▶ [ABOUT THIS EXERCISE] Your copy should repeat each record below exactly and contain no images.

- Opening Delimiter -

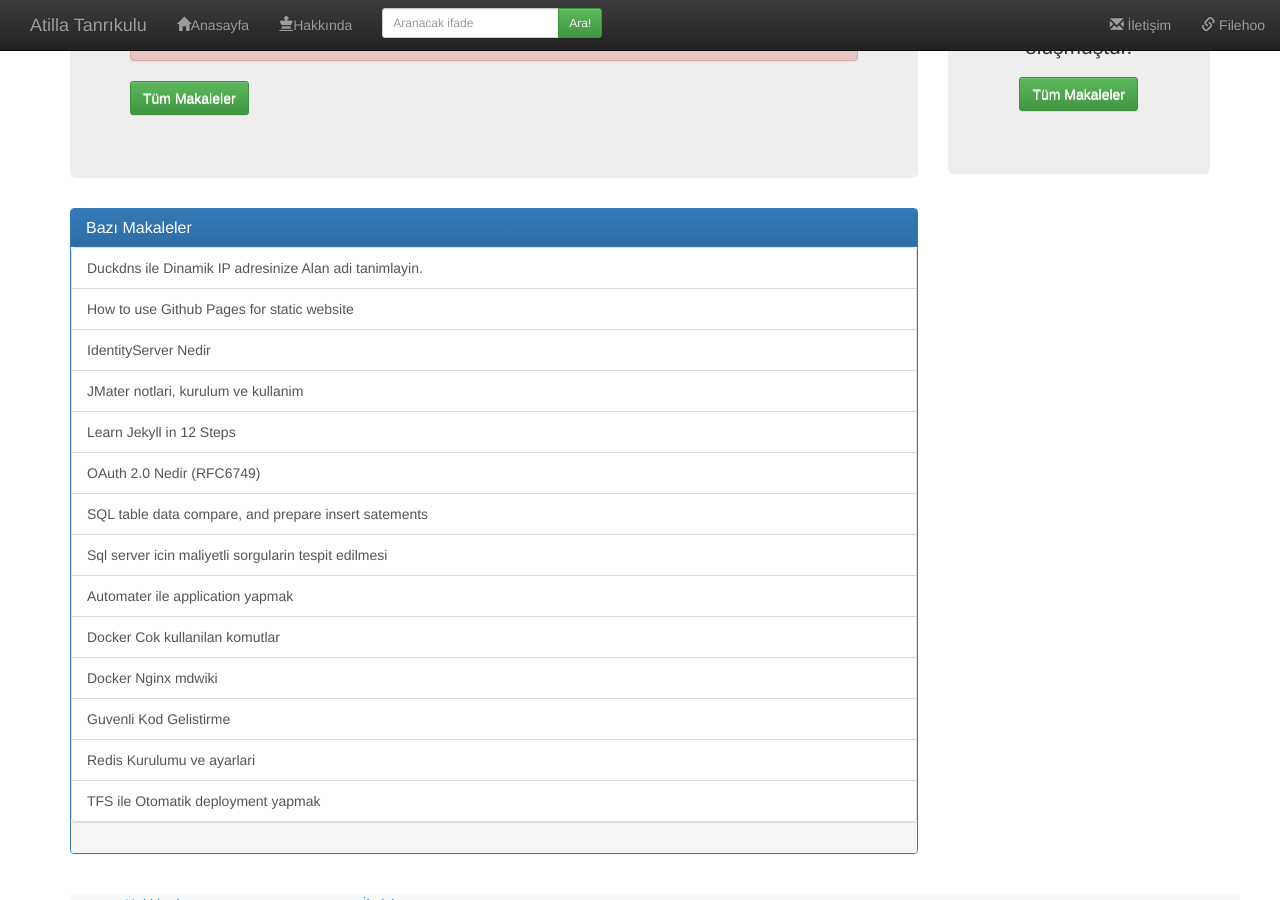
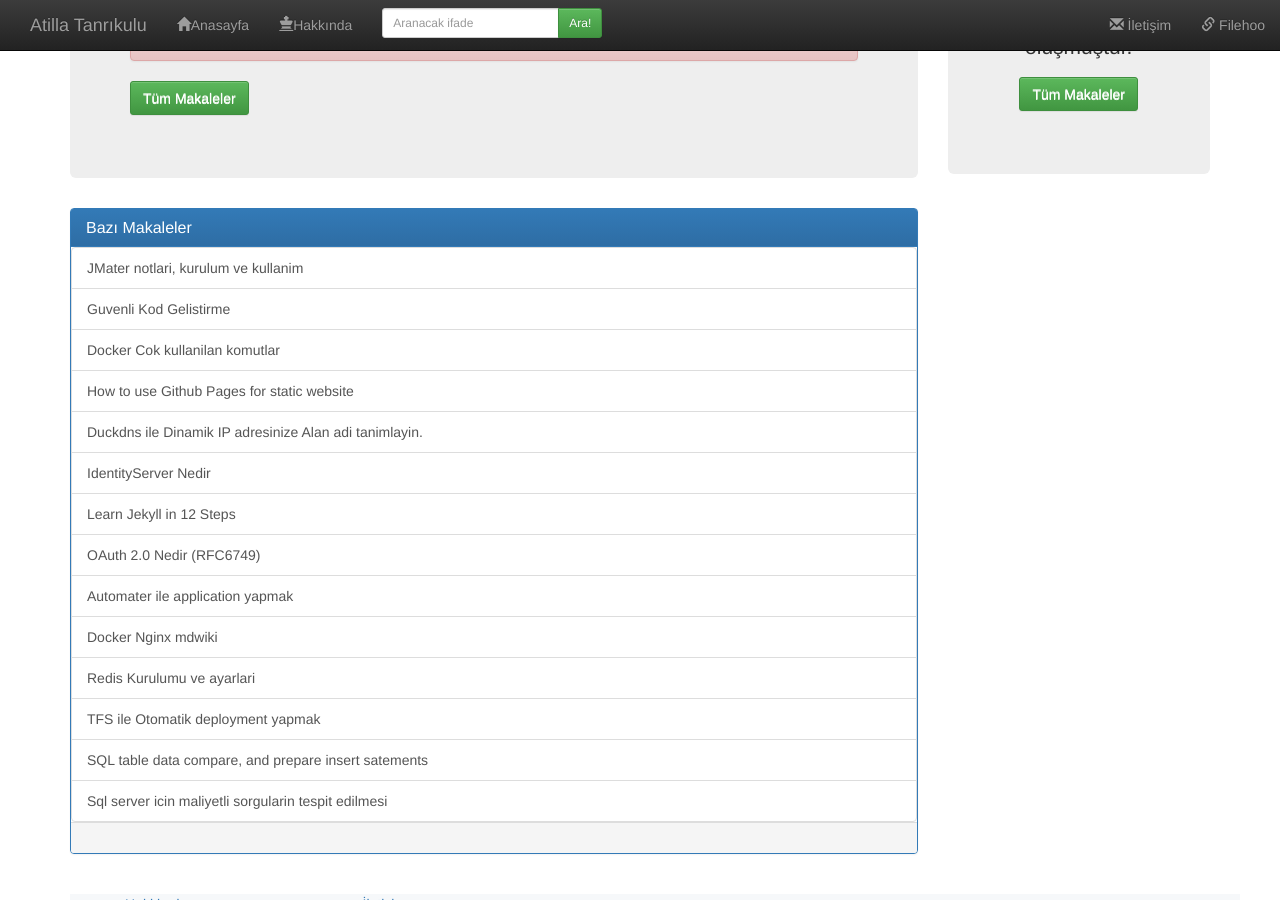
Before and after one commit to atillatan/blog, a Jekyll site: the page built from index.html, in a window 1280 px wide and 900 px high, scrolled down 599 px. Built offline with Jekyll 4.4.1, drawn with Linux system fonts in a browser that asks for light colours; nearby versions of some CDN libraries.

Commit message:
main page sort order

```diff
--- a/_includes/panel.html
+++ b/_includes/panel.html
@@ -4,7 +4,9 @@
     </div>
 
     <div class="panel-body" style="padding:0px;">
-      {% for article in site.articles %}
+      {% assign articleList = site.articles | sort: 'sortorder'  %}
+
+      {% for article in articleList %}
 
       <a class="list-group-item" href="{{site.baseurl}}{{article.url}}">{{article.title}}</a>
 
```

- Closing Delimiter -

▶ [EXPECTED ANSWER]
Before and after one commit to atillatan/blog, a Jekyll site: the page built from index.html, in a window 1280 px wide and 900 px high, scrolled down 599 px. Built offline with Jekyll 4.4.1, drawn with Linux system fonts in a browser that asks for light colours; nearby versions of some CDN libraries.

Commit message:
main page sort order

```diff
--- a/_includes/panel.html
+++ b/_includes/panel.html
@@ -4,7 +4,9 @@
     </div>
 
     <div class="panel-body" style="padding:0px;">
-      {% for article in site.articles %}
+      {% assign articleList = site.articles | sort: 'sortorder'  %}
+
+      {% for article in articleList %}
 
       <a class="list-group-item" href="{{site.baseurl}}{{article.url}}">{{article.title}}</a>
 
```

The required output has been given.